Filtration can also be used to remove chromate from groundwater. Ferrous sulfate is used to reduce hexavalent chrome to trivalent chrome. This material is then precipitated, coagulated, and filtered out of the water. DOW™ Ultrafiltration Modules can facilitate low levels of chrome-containing particles in the treated water.

 

Plating

Ion exchange resins can be used in plating processes to both remove impurities from the rinse water so that it can be either recycled or discharged and to purify the plating bath solution.

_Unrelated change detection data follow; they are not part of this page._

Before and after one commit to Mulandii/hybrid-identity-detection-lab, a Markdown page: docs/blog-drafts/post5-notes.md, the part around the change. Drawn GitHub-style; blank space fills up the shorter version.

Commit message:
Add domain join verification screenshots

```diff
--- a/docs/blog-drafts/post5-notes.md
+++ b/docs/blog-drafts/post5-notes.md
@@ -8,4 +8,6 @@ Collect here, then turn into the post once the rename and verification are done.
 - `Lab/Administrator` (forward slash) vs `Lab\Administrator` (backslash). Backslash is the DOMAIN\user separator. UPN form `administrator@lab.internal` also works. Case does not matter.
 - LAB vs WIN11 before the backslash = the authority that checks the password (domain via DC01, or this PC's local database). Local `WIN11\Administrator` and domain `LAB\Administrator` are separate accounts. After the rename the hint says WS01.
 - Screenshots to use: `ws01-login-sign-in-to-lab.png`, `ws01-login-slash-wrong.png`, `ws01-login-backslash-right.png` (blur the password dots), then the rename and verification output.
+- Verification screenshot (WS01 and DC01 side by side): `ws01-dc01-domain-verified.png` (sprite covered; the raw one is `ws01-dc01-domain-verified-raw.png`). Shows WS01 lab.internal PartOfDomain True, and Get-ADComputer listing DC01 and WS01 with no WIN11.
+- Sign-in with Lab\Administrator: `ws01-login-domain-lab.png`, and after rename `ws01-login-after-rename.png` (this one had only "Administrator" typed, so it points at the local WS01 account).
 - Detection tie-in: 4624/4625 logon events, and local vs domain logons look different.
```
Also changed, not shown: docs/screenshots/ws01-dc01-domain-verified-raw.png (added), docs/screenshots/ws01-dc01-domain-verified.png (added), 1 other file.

To treat the rinse water so that it can be recycled or discharged, a series of resins can be used to achieve the desired outcome. A strong acid cation resin such as DOWEX™ G 26 (H) Resin is recommended for the removal of cationic metallic impurities. Following that, a strong base anion resin such as DOWEX 21K XLT Resin can then be used for the removal of anions or cyanide metallic complexes. In the cyanide alkaline rinse water, this same strong base anion resin can also remove all the weak acids, such as hydrogen cyanide.

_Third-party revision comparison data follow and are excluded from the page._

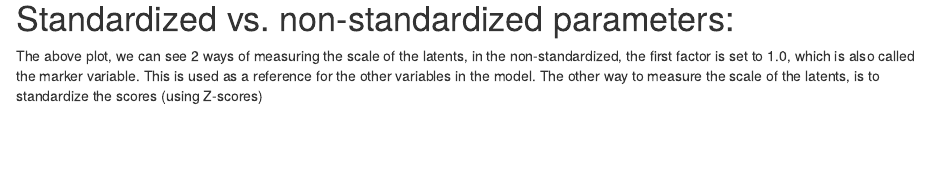
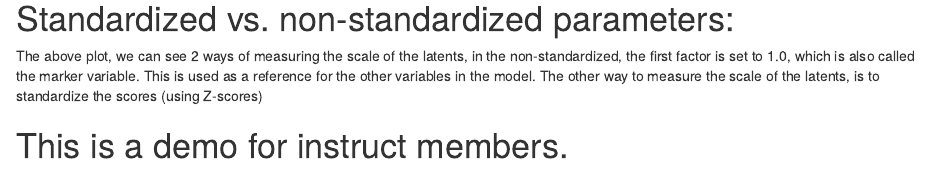
Before and after one commit to thsaid/Pre-Q, an R Markdown document (PALS2.Rmd): the page in a window 1100 px wide, from 5230 px down. Rendered offline with R 4.5, knitr and Pandoc, with nearby package versions; some code elsewhere in the file could not run offline.

Commit message:
Instruct tutorial

```diff
--- a/PALS2.Rmd
+++ b/PALS2.Rmd
@@ -530,3 +530,5 @@ semPaths(PALSfit, what = "path", whatLabels = "std", style = "lisrel", layout =
 # Standardized vs. non-standardized parameters:
 
 The above plot, we can see 2 ways of measuring the scale of the latents, in the non-standardized, the first factor is set to 1.0, which is also called the marker variable. This is used as a reference for the other variables in the model. The other way to measure the scale of the latents, is to standardize the scores (using Z-scores)
+
+# This is a demo for instruct members.
```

Copper is often a problem metal in precious metal and trivalent chromium plating operations. Information on the specific removal of copper can be found in the Plating section of the Periodic Table - Copper Removal.

Wastewater

  • Chromate is found in the effluent from chromium-plating operations and has been used in cooling tower water chemistry, and from man-made sources. While trivalent chromium (Cr3+) is not considered to be harmful, hexavalent chromium (Cr6+) is toxic.
  • If the chromium ion to remove from the wastewater stream is in the +3 oxidation state, then it typically behaves as a cation, so a cation exchange resin such as DOWEX™ G 26 (H) Resin is recommended. However, if the chromium is in the +6 oxidation state, then it is likely in the form of an oxyanion such as chromate (CrO4)2- (above pH 6) or dichromate (Cr2O7)2- (between pH 2 and pH 6); these oxyanions can be removed by an anion exchange resin such as DOWEX 21K XLT Resin. More chromium can be removed by the resin per equivalent when the chromium is in the dichromate form (pH 2 – pH 6).
  • Filtration can also be used to remove chromate from wastewater. Ferrous sulfate is used to reduce hexavalent chrome to trivalent chrome. This material is then precipitated, coagulated, and filtered out of the water. DOW™ Ultrafiltration Modules can facilitate low levels of chrome-containing particles in the treated water.

 

Chromium is commonly found in process and waste solutions in either the Cr3+ or the Cr6+oxidation states. In general, the Cr6+ ionic forms are anionic in character, such as: HCrO4-, CrO42-, and Cr2O72-  chromate complexes.